Children’s books in translation can foster better understanding of cultural differences
by Pisana Ferrari – cApStAn Ambassador to the Global Village

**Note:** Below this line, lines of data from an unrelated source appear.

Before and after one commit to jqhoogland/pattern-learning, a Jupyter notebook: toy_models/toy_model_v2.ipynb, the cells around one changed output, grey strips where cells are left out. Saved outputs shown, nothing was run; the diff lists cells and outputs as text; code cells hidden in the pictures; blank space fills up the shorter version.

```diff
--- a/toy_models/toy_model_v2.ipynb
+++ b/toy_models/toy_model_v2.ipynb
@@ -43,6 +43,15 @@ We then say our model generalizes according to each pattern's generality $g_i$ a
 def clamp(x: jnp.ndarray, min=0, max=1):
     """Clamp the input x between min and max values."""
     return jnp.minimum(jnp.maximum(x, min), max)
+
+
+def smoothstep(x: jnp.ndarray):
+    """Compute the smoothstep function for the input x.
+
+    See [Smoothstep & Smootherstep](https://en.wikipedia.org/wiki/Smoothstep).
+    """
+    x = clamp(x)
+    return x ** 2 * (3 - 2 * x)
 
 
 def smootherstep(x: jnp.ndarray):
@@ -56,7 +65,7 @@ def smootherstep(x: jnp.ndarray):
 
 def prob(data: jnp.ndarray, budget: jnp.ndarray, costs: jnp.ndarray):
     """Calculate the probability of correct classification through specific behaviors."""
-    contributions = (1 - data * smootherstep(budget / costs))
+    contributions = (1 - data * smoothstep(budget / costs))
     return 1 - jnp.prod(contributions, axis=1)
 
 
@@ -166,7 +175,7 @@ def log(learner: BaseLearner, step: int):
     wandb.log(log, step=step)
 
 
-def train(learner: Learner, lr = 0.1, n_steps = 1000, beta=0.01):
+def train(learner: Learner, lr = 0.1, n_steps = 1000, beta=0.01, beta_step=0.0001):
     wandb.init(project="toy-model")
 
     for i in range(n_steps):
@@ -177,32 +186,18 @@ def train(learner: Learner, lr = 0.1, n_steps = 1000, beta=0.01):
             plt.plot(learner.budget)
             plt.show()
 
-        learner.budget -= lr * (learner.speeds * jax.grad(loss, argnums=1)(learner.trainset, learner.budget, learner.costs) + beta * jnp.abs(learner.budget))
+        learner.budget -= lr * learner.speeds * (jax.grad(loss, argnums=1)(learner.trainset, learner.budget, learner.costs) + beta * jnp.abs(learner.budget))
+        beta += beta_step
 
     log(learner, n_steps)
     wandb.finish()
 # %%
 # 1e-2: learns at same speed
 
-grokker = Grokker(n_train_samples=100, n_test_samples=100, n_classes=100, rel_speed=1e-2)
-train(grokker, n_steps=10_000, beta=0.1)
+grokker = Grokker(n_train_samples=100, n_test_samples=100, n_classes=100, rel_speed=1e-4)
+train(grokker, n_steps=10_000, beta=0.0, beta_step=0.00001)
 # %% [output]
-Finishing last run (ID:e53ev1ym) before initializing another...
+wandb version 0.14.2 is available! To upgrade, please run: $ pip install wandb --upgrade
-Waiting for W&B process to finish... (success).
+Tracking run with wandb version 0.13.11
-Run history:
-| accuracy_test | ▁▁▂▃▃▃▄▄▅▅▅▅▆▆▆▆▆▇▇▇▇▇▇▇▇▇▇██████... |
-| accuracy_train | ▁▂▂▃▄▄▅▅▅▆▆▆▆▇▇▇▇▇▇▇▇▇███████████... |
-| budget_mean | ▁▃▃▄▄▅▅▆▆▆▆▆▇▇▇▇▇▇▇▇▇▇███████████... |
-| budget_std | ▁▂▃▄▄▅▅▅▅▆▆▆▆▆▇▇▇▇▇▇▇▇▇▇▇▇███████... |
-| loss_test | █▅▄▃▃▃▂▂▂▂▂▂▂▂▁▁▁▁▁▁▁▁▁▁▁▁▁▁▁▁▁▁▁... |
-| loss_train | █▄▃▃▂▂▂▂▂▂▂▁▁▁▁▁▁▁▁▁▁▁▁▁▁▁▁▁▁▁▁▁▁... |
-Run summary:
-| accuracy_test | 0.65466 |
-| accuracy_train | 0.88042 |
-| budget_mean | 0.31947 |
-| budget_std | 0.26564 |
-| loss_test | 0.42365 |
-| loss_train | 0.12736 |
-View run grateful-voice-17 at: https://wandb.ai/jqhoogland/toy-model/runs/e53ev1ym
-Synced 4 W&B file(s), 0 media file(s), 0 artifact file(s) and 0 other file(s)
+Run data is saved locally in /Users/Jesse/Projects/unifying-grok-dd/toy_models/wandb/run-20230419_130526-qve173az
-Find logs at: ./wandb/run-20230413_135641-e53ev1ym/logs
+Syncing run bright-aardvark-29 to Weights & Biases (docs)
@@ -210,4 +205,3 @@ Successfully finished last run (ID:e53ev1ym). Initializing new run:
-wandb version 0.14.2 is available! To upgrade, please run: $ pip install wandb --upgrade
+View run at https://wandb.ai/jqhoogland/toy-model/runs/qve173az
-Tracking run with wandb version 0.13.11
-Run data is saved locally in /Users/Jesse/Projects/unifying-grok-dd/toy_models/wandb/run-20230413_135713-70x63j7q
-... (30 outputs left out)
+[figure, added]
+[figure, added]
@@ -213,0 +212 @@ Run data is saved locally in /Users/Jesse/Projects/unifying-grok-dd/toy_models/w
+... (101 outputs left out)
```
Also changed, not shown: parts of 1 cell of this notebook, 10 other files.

At a time when understanding different perspectives seems like our best hope for a kind and sane world, exposing the youngest members of our society to different viewpoints seems like the perfect place to start, says Emma Ramadan, author of this article. She welcomes the fact that, in recent years, “more and more children’s imprints have cropped up within US publishers of translated literature”. The “developmental” aspect is also raised by one of the translators interviewed, Denise Muir, who says she is drawn in particular to “issue books,” i.e. books which challenge stereotypes and invite reflection on the world around us. Lawrence Schimel, one of the other translators interviewed, says children live in the world and ideally should have access to cultures and stories from all over, so that he often pushes for the translation of stories “that aren’t otherwise being told”. Laura Watkinson notes that children’s books from Flanders, the Dutch-speaking part of Belgium, can be “a little more dark and daring” in terms of the themes they touch on (sex, death, dementia). Japanese translator Ginny Tapley Takemori has two published books about World War II, told from the perspective of a child. What of the specific challenges? Working with the minimal text on the page, how the words work with the images, the assumptions publishers have about what children want, the puns, the wordplay, the nicknames, the titles, the invented languages…these are just some of those cited by the author. We are probably missing out on translating many great works being published for example across the Anglophone children’s book world, says translator Daniel Hahn, but, he adds, “there are still lazy (and exclusivist) assumptions about what children want, entrenched old taboos, and risk-aversions right up the chain”. Which is something he says he is working on.
Photo credit Jon Tyson @ Unsplash